There are, of course, a few secondary goals/objectives. I want students to like reading and writing more when they leave my class than they did when they entered. I also want them to understand the political process and able to fully engage in it when they become adults. I want them to empathize with each other and with people from different cultures. I want them to be problem-solving, self-thinking, self-valuing adults.
However, those are all secondary to the King of goals, which is for them to read and write with breadth and depth.
It keeps things simple in my classes, which is not to say that things are “easy.” My class is simple but not easy, which also describes a great deal of life, doesn’t it? For example, I run every day, whether I’m sick or healthy, whether I’m busy or relaxed, whether it’s 110 degrees or 30 degrees. It’s simple to do that. But it’s not easy. There are far too many days when I would rather stay in bed, far too many days when I barely have time to eat, let alone run.
I’ve been thinking that perhaps we need a National Mission Statement in regards to education.
Why don’t we already have one? I googled “Mission Statement for Public Education” and, of course, nothing significant comes up. There’s an entry from the U.S. Department of Education, but it’s about the mission of that particular department, not about public schools.
So many reforms are coming down at public schools that it’s hard to keep up with them all, and I wish that a unifying goal/objective existed. Is the purpose of public education to create skilled workers? Is it to prepare students to enter college? Is it to create global citizens who can compete in a global market? Is it to develop critical thinkers? Is it to get students ready to take tests (let’s hope it’s not this one)? Is it some combination of all five? Or maybe it’s a combination of those five plus many more?
I believe the goal is to create critical thinkers, but that’s just my opinion.
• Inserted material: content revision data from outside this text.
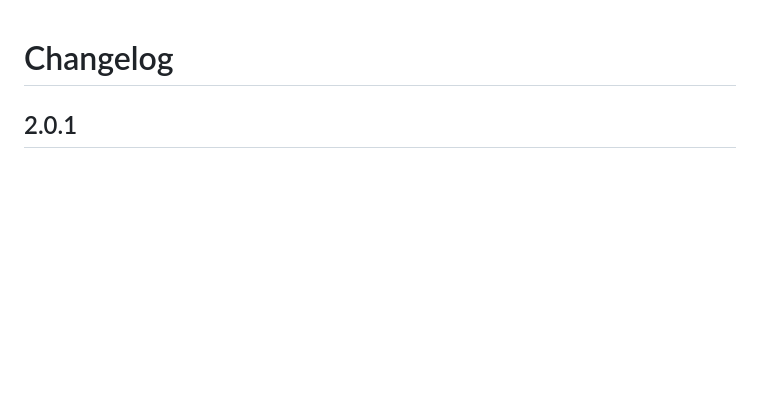
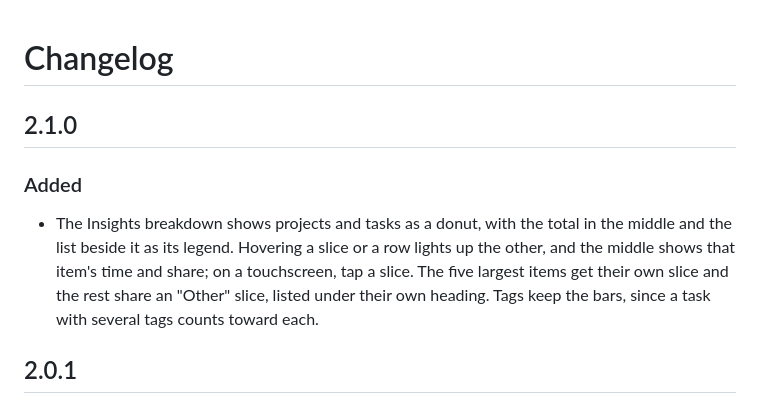
Before and after one commit to AshrafByte/sp-timesheet, a Markdown page: CHANGELOG.md, the part around the change. Drawn GitHub-style; blank space fills up the shorter version.

```diff
--- a/CHANGELOG.md
+++ b/CHANGELOG.md
@@ -1,4 +1,9 @@
 # Changelog
+
+## 2.1.0
+
+### Added
+- The Insights breakdown shows projects and tasks as a donut, with the total in the middle and the list beside it as its legend. Hovering a slice or a row lights up the other, and the middle shows that item's time and share; on a touchscreen, tap a slice. The five largest items get their own slice and the rest share an "Other" slice, listed under their own heading. Tags keep the bars, since a task with several tags counts toward each.
 
 ## 2.0.1
 
```
Also changed, not shown: README.md (+3 -3 lines), docs/images/day-selected-light.png, docs/images/insights-dark.png, docs/images/insights-light.png, 8 other files.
I have a feeling that there would be many people who disagree.
Too many people, I fear, would choose the option about taking tests. Tests are rule right now. Data rules. Accountability rules.
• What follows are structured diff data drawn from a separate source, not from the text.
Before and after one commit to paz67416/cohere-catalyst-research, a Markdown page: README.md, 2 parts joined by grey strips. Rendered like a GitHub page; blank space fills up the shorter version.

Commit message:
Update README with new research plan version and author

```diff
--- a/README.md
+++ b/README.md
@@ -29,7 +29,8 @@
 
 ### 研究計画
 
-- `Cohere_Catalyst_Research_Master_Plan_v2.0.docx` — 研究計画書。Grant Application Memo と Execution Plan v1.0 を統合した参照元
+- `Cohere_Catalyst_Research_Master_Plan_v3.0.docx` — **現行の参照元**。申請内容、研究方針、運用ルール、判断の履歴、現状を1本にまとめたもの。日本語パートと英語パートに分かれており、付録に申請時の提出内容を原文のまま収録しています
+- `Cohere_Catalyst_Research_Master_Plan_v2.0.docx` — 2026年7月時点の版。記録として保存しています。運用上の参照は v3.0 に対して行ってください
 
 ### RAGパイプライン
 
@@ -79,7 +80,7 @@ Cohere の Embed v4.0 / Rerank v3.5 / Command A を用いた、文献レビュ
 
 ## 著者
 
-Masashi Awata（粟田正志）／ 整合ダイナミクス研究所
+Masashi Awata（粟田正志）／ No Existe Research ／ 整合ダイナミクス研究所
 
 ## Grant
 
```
But no one goal rules education as a whole.
Perhaps we need one…one goal, one objective, one mission.
Because right now, nothing really rules, which means everything rules, which means there’s a lot of energy going in a lot of different directions.
When someone makes me ruler—King, if you will—I’d insist on a National Mission Statement. And if that’s too idealistic and therefore, unrealistic, I’d at least insist on a national dialogue about it. It would be simple. But not easy.